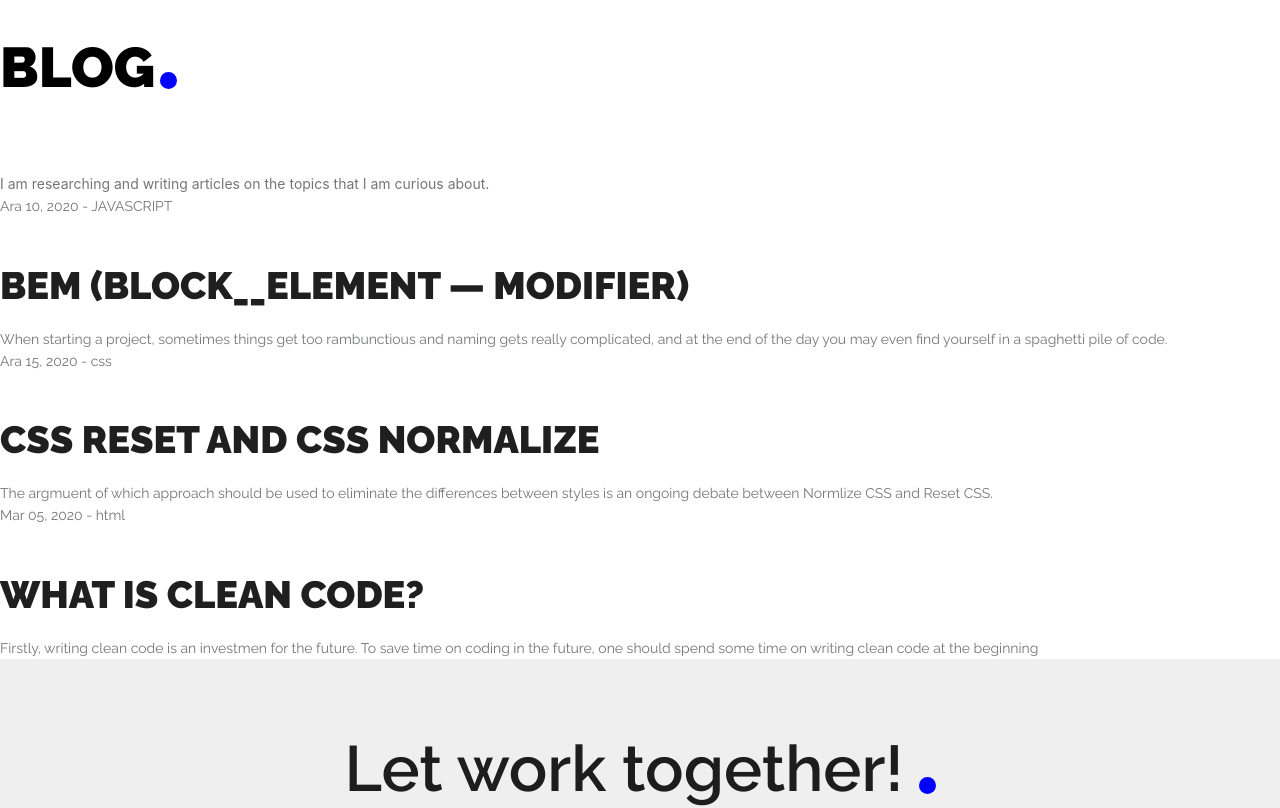
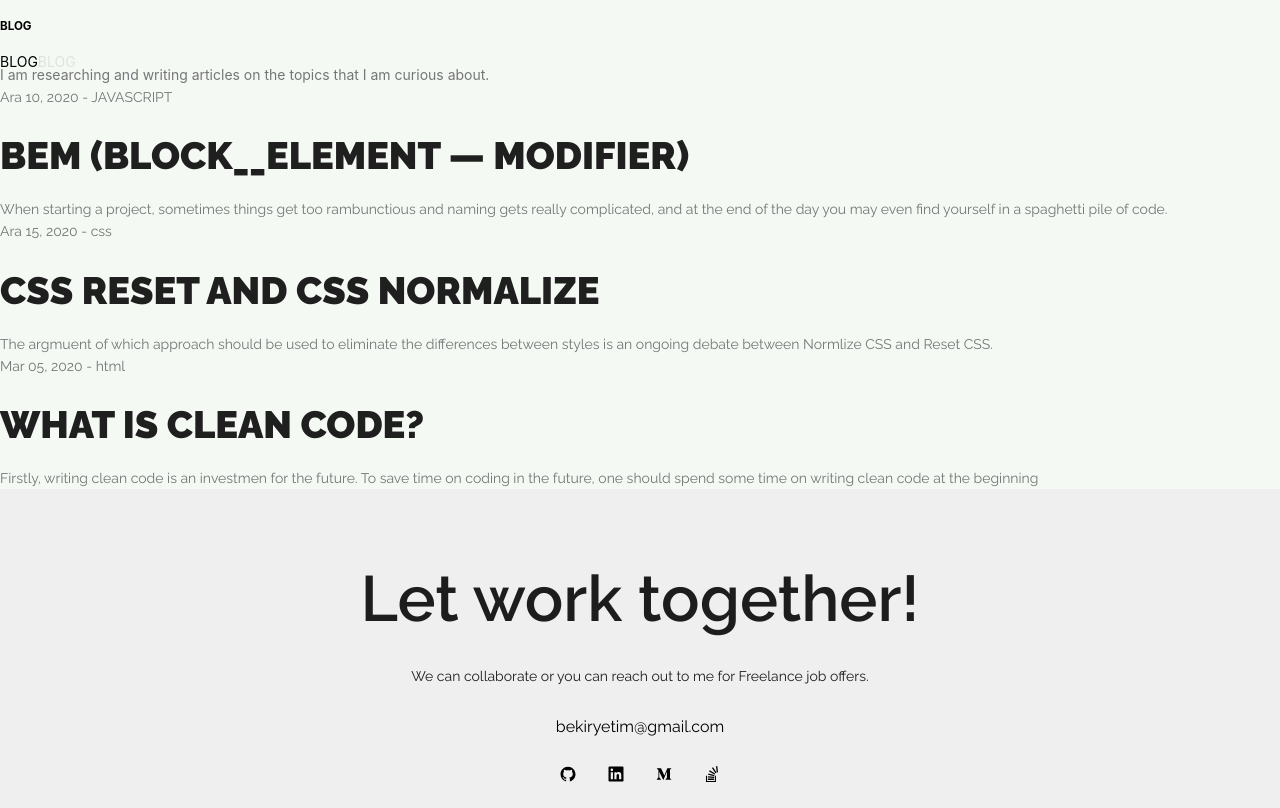
Before and after one commit to zeynepbozkirr/portfolio-next-app, a Next.js app: page / in a window 1280 px wide. Shown: the part 1660-2468 px from the top of the page. Built offline with nearby package versions, Linux system fonts and the light colour scheme; a web font is replaced by a local one.

Commit message:
change animation

```diff
--- a/components/blog/blog.module.css
+++ b/components/blog/blog.module.css
@@ -1,9 +1,9 @@
 .blog{
-    /*height: 100%;*/
-    /*!*padding-left: 5%;*!*/
-    /*padding-top: 60px;*/
-    /*!*width: 100%;*!*/
-    /*background: #F4F9F4;*/
+    height: 100%;
+    /*padding-left: 5%;*/
+    padding-top: 60px;
+    /*width: 100%;*/
+    background: #F4F9F4;
 
 
 }
--- a/components/blog/index.js
+++ b/components/blog/index.js
@@ -23,7 +23,7 @@ const BlogComp = forwardRef((props, ref) => {
             key={index}
             inView={props.inView}
             item={item}
-            direction={index}
+            direction={index % 2 ? "fade-up-right" : "fade-up-left"}
           ></BlogPost>
         );
       })}
--- a/components/homepage/home.module.css
+++ b/components/homepage/home.module.css
@@ -6,13 +6,13 @@
     height: 600px;
     background-color: #efefef;
 
+
     display: flex;
     justify-content: center;
     flex-direction: column;
 }
 
 .homeAbout{
-
     width: 50%;
     padding-left: 10%;
     justify-content: center;
--- a/components/layout/footer/footer.module.css
+++ b/components/layout/footer/footer.module.css
@@ -77,13 +77,3 @@
     margin-bottom: 10px;
 
 }
-
-.point{
-    margin-left: 15px;
-    margin-bottom: 25px;
-    background: blue;
-    color: blue;
-    width: 17px;
-    height: 17px;
-    border-radius: 50%;
-}
--- a/components/layout/footer/index.js
+++ b/components/layout/footer/index.js
@@ -10,7 +10,6 @@ const FooterComp = () => {
       <div className={styles.item}>
         <div className={styles.titleItem}>
           <Text className={styles.title}>Let work together!</Text>
-          <Text className={styles.point} />
         </div>
 
         <Text className={styles.description}>
--- a/components/shared/blogpost/index.js
+++ b/components/shared/blogpost/index.js
@@ -8,21 +8,26 @@ import "aos/dist/aos.css";
 
 const BlogPost = ({ item, direction }) => {
   const { Text, Title } = Typography;
+  const [direct, setDirect] = useState(0);
+
   useEffect(() => {
     Aos.init({ duration: 600 });
   }, []);
 
   return (
-    <Col
-      data-aos={direction % 2 ? "fade-left" : "fade-right"}
-      data-aos-anchor-placement="bottom-bottom"
-    >
-      <Text className={styles.date}>
-        {item.date} - {item.topic}
-      </Text>
-      <Title className={styles.title}> {item.title}</Title>
+    <Col data-aos="fade-up" data-aos-anchor-placement="bottom-bottom">
+      <Col>
+        <Text className={styles.date}>
+          {item.date} - {item.topic}
+        </Text>
+      </Col>
+      <Col>
+        <Title className={styles.title}> {item.title}</Title>
+      </Col>
 
-      <Text className={styles.desc}>{item.description}</Text>
+      <Col>
+        <Text className={styles.desc}>{item.description}</Text>
+      </Col>
     </Col>
   );
 };
--- a/components/shared/fadetitle/fadetitle.module.css
+++ b/components/shared/fadetitle/fadetitle.module.css
@@ -1,65 +1,62 @@
 @import url('https://fonts.googleapis.com/css2?family=Diplomata+SC&family=Hammersmith+One&family=Indie+Flower&family=Kdam+Thmor+Pro&family=Noto+Sans+Chakma&family=Nunito:wght@400;900&family=Passions+Conflict&family=Qwitcher+Grypen&family=Raleway:ital,wght@0,300;0,400;0,500;1,100;1,500&family=Satisfy&family=Sevillana&family=Source+Sans+Pro:ital,wght@1,600;1,900&family=The+Nautigal&family=Yellowtail&display=swap');
 .header{
-    font-size: 3.5rem;
-    /*background: red;*/
-    font-family: "Raleway", sans-serif;
-    font-weight: 800 !important;
-    display: flex;
-    align-items: end
+    /*font-size: 3.5rem;*/
+    /*!*background: red;*!*/
+    /*font-family: "Raleway", sans-serif;*/
+    /*font-weight: 800 !important;*/
+    /*display: flex;*/
+    /*align-items: end;*/
+    /*text-shadow: 20px -20px rgba(0, 0, 0, 0.3);*/
 }
-
-.header::after{
-    content: "TECHNOLOGIES";
-    color:rgba(0, 0, 0, 0.06);
-    font-size: 150%;
-    position: absolute;
-    left: 0;
-    top: -35px;
-}
-
-@media only screen and  (min-width: 481px) and (max-width: 767px){
-    .header{
-        font-size: 3.5rem;
-    }
-    .header::after{
-        font-size: 80%;
-        top:-10px;
-
-    }
+.p{
+    /*font-size: 3.5rem;*/
+    /*position: relative;*/
+    /*margin: 10px;*/
 
 }
-@media only screen and  (max-width: 481px){
-    .header{
-        font-size: 3.5rem;
-    }
-    .header::after{
-        font-size: 100%;
-        top:-10px;
-
-    }
-}
-@media (max-width: 480px) {
-
-    .header{
-        font-size: 1.5rem;
-    }
-    .header::after{
-        font-size: 100%;
-        top:-10px;
-
-    }
+.span{
+    /*position: absolute;*/
+    /*font-size: 100%;*/
+    color: rgba(0, 0, 0, 0.09);
+    top: -20px;
+    left: 30px;
 
 }
 
-.point{
-    margin-left: 5px;
-    margin-bottom: 11px;
-    background: blue;
-    color: blue;
-    width: 17px;
-    height: 17px;
-    border-radius: 50%;
-}
+
+/*@media only screen and  (min-width: 481px) and (max-width: 767px){*/
+/*    .p{*/
+/*        font-size: 3.5rem;*/
+/*    }*/
+
+/*    .span{*/
+/*        font-size: 100%;*/
+/*         }*/
+
+
+/*}*/
+/*@media only screen and  (max-width: 481px){*/
+/*    .p{*/
+/*        font-size: 2rem;*/
+/*    }*/
+/*    .span{*/
+/*        font-size: 100%;*/
+/*    }*/
+
+/*}*/
+/*@media (max-width: 480px) {*/
+
+/*    .p{*/
+/*        font-size: 2rem;*/
+/*    }*/
+/*    .span {*/
+/*            font-size: 100%;*/
+
+
+/*    }*/
+/*}*/
+
+
 .desc{
     /*color: #0087ca;*/
     margin-top: -20px;
--- a/components/shared/fadetitle/index.js
+++ b/components/shared/fadetitle/index.js
@@ -15,10 +15,12 @@ const FadeTitle = ({ title, description, dataAousTitle, dataAousDesc }) => {
   return (
     <Row>
       <Col data-aos={dataAousTitle} data-aos-anchor-placement="bottom-bottom">
-        <h5 className={styles.header}>
+        <h5 className={styles.header}>{title}</h5>
+        <p className={styles.p}>
           {title}
-          <div className={styles.point} />
-        </h5>
+          <span className={styles.span}>{title}</span>
+        </p>
+
         <Text data-aos={dataAousDesc} className={styles.desc}>
           {description}
         </Text>
--- a/pages/index.js
+++ b/pages/index.js
@@ -23,7 +23,7 @@ export default function Home() {
   }, [homeInView, techInView, blogInview]);
 
   return (
-    <Row>
+    <Row className={styles.container}>
       <Col span={24}>
         <HomeComp ref={homeRef} />
       </Col>
--- a/styles/Home.module.css
+++ b/styles/Home.module.css
@@ -1,5 +1,5 @@
 .container {
-  /*padding: 0 2rem;*/
+ /*background: #0087ca !important;*/
 
 }
 
```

◇ ◇ ◇

(Work request) Wherever a picture appears in the listing above, drop it, and restate the rest exactly.

(Result for this task)
Before and after one commit to zeynepbozkirr/portfolio-next-app, a Next.js app: page / in a window 1280 px wide. Shown: the part 1660-2468 px from the top of the page. Built offline with nearby package versions, Linux system fonts and the light colour scheme; a web font is replaced by a local one.

Commit message:
change animation

```diff
--- a/components/blog/blog.module.css
+++ b/components/blog/blog.module.css
@@ -1,9 +1,9 @@
 .blog{
-    /*height: 100%;*/
-    /*!*padding-left: 5%;*!*/
-    /*padding-top: 60px;*/
-    /*!*width: 100%;*!*/
-    /*background: #F4F9F4;*/
+    height: 100%;
+    /*padding-left: 5%;*/
+    padding-top: 60px;
+    /*width: 100%;*/
+    background: #F4F9F4;
 
 
 }
--- a/components/blog/index.js
+++ b/components/blog/index.js
@@ -23,7 +23,7 @@ const BlogComp = forwardRef((props, ref) => {
             key={index}
             inView={props.inView}
             item={item}
-            direction={index}
+            direction={index % 2 ? "fade-up-right" : "fade-up-left"}
           ></BlogPost>
         );
       })}
--- a/components/homepage/home.module.css
+++ b/components/homepage/home.module.css
@@ -6,13 +6,13 @@
     height: 600px;
     background-color: #efefef;
 
+
     display: flex;
     justify-content: center;
     flex-direction: column;
 }
 
 .homeAbout{
-
     width: 50%;
     padding-left: 10%;
     justify-content: center;
--- a/components/layout/footer/footer.module.css
+++ b/components/layout/footer/footer.module.css
@@ -77,13 +77,3 @@
     margin-bottom: 10px;
 
 }
-
-.point{
-    margin-left: 15px;
-    margin-bottom: 25px;
-    background: blue;
-    color: blue;
-    width: 17px;
-    height: 17px;
-    border-radius: 50%;
-}
--- a/components/layout/footer/index.js
+++ b/components/layout/footer/index.js
@@ -10,7 +10,6 @@ const FooterComp = () => {
       <div className={styles.item}>
         <div className={styles.titleItem}>
           <Text className={styles.title}>Let work together!</Text>
-          <Text className={styles.point} />
         </div>
 
         <Text className={styles.description}>
--- a/components/shared/blogpost/index.js
+++ b/components/shared/blogpost/index.js
@@ -8,21 +8,26 @@ import "aos/dist/aos.css";
 
 const BlogPost = ({ item, direction }) => {
   const { Text, Title } = Typography;
+  const [direct, setDirect] = useState(0);
+
   useEffect(() => {
     Aos.init({ duration: 600 });
   }, []);
 
   return (
-    <Col
-      data-aos={direction % 2 ? "fade-left" : "fade-right"}
-      data-aos-anchor-placement="bottom-bottom"
-    >
-      <Text className={styles.date}>
-        {item.date} - {item.topic}
-      </Text>
-      <Title className={styles.title}> {item.title}</Title>
+    <Col data-aos="fade-up" data-aos-anchor-placement="bottom-bottom">
+      <Col>
+        <Text className={styles.date}>
+          {item.date} - {item.topic}
+        </Text>
+      </Col>
+      <Col>
+        <Title className={styles.title}> {item.title}</Title>
+      </Col>
 
-      <Text className={styles.desc}>{item.description}</Text>
+      <Col>
+        <Text className={styles.desc}>{item.description}</Text>
+      </Col>
     </Col>
   );
 };
--- a/components/shared/fadetitle/fadetitle.module.css
+++ b/components/shared/fadetitle/fadetitle.module.css
@@ -1,65 +1,62 @@
 @import url('https://fonts.googleapis.com/css2?family=Diplomata+SC&family=Hammersmith+One&family=Indie+Flower&family=Kdam+Thmor+Pro&family=Noto+Sans+Chakma&family=Nunito:wght@400;900&family=Passions+Conflict&family=Qwitcher+Grypen&family=Raleway:ital,wght@0,300;0,400;0,500;1,100;1,500&family=Satisfy&family=Sevillana&family=Source+Sans+Pro:ital,wght@1,600;1,900&family=The+Nautigal&family=Yellowtail&display=swap');
 .header{
-    font-size: 3.5rem;
-    /*background: red;*/
-    font-family: "Raleway", sans-serif;
-    font-weight: 800 !important;
-    display: flex;
-    align-items: end
+    /*font-size: 3.5rem;*/
+    /*!*background: red;*!*/
+    /*font-family: "Raleway", sans-serif;*/
+    /*font-weight: 800 !important;*/
+    /*display: flex;*/
+    /*align-items: end;*/
+    /*text-shadow: 20px -20px rgba(0, 0, 0, 0.3);*/
 }
-
-.header::after{
-    content: "TECHNOLOGIES";
-    color:rgba(0, 0, 0, 0.06);
-    font-size: 150%;
-    position: absolute;
-    left: 0;
-    top: -35px;
-}
-
-@media only screen and  (min-width: 481px) and (max-width: 767px){
-    .header{
-        font-size: 3.5rem;
-    }
-    .header::after{
-        font-size: 80%;
-        top:-10px;
-
-    }
+.p{
+    /*font-size: 3.5rem;*/
+    /*position: relative;*/
+    /*margin: 10px;*/
 
 }
-@media only screen and  (max-width: 481px){
-    .header{
-        font-size: 3.5rem;
-    }
-    .header::after{
-        font-size: 100%;
-        top:-10px;
-
-    }
-}
-@media (max-width: 480px) {
-
-    .header{
-        font-size: 1.5rem;
-    }
-    .header::after{
-        font-size: 100%;
-        top:-10px;
-
-    }
+.span{
+    /*position: absolute;*/
+    /*font-size: 100%;*/
+    color: rgba(0, 0, 0, 0.09);
+    top: -20px;
+    left: 30px;
 
 }
 
-.point{
-    margin-left: 5px;
-    margin-bottom: 11px;
-    background: blue;
-    color: blue;
-    width: 17px;
-    height: 17px;
-    border-radius: 50%;
-}
+
+/*@media only screen and  (min-width: 481px) and (max-width: 767px){*/
+/*    .p{*/
+/*        font-size: 3.5rem;*/
+/*    }*/
+
+/*    .span{*/
+/*        font-size: 100%;*/
+/*         }*/
+
+
+/*}*/
+/*@media only screen and  (max-width: 481px){*/
+/*    .p{*/
+/*        font-size: 2rem;*/
+/*    }*/
+/*    .span{*/
+/*        font-size: 100%;*/
+/*    }*/
+
+/*}*/
+/*@media (max-width: 480px) {*/
+
+/*    .p{*/
+/*        font-size: 2rem;*/
+/*    }*/
+/*    .span {*/
+/*            font-size: 100%;*/
+
+
+/*    }*/
+/*}*/
+
+
 .desc{
     /*color: #0087ca;*/
     margin-top: -20px;
--- a/components/shared/fadetitle/index.js
+++ b/components/shared/fadetitle/index.js
@@ -15,10 +15,12 @@ const FadeTitle = ({ title, description, dataAousTitle, dataAousDesc }) => {
   return (
     <Row>
       <Col data-aos={dataAousTitle} data-aos-anchor-placement="bottom-bottom">
-        <h5 className={styles.header}>
+        <h5 className={styles.header}>{title}</h5>
+        <p className={styles.p}>
           {title}
-          <div className={styles.point} />
-        </h5>
+          <span className={styles.span}>{title}</span>
+        </p>
+
         <Text data-aos={dataAousDesc} className={styles.desc}>
           {description}
         </Text>
--- a/pages/index.js
+++ b/pages/index.js
@@ -23,7 +23,7 @@ export default function Home() {
   }, [homeInView, techInView, blogInview]);
 
   return (
-    <Row>
+    <Row className={styles.container}>
       <Col span={24}>
         <HomeComp ref={homeRef} />
       </Col>
--- a/styles/Home.module.css
+++ b/styles/Home.module.css
@@ -1,5 +1,5 @@
 .container {
-  /*padding: 0 2rem;*/
+ /*background: #0087ca !important;*/
 
 }
 
```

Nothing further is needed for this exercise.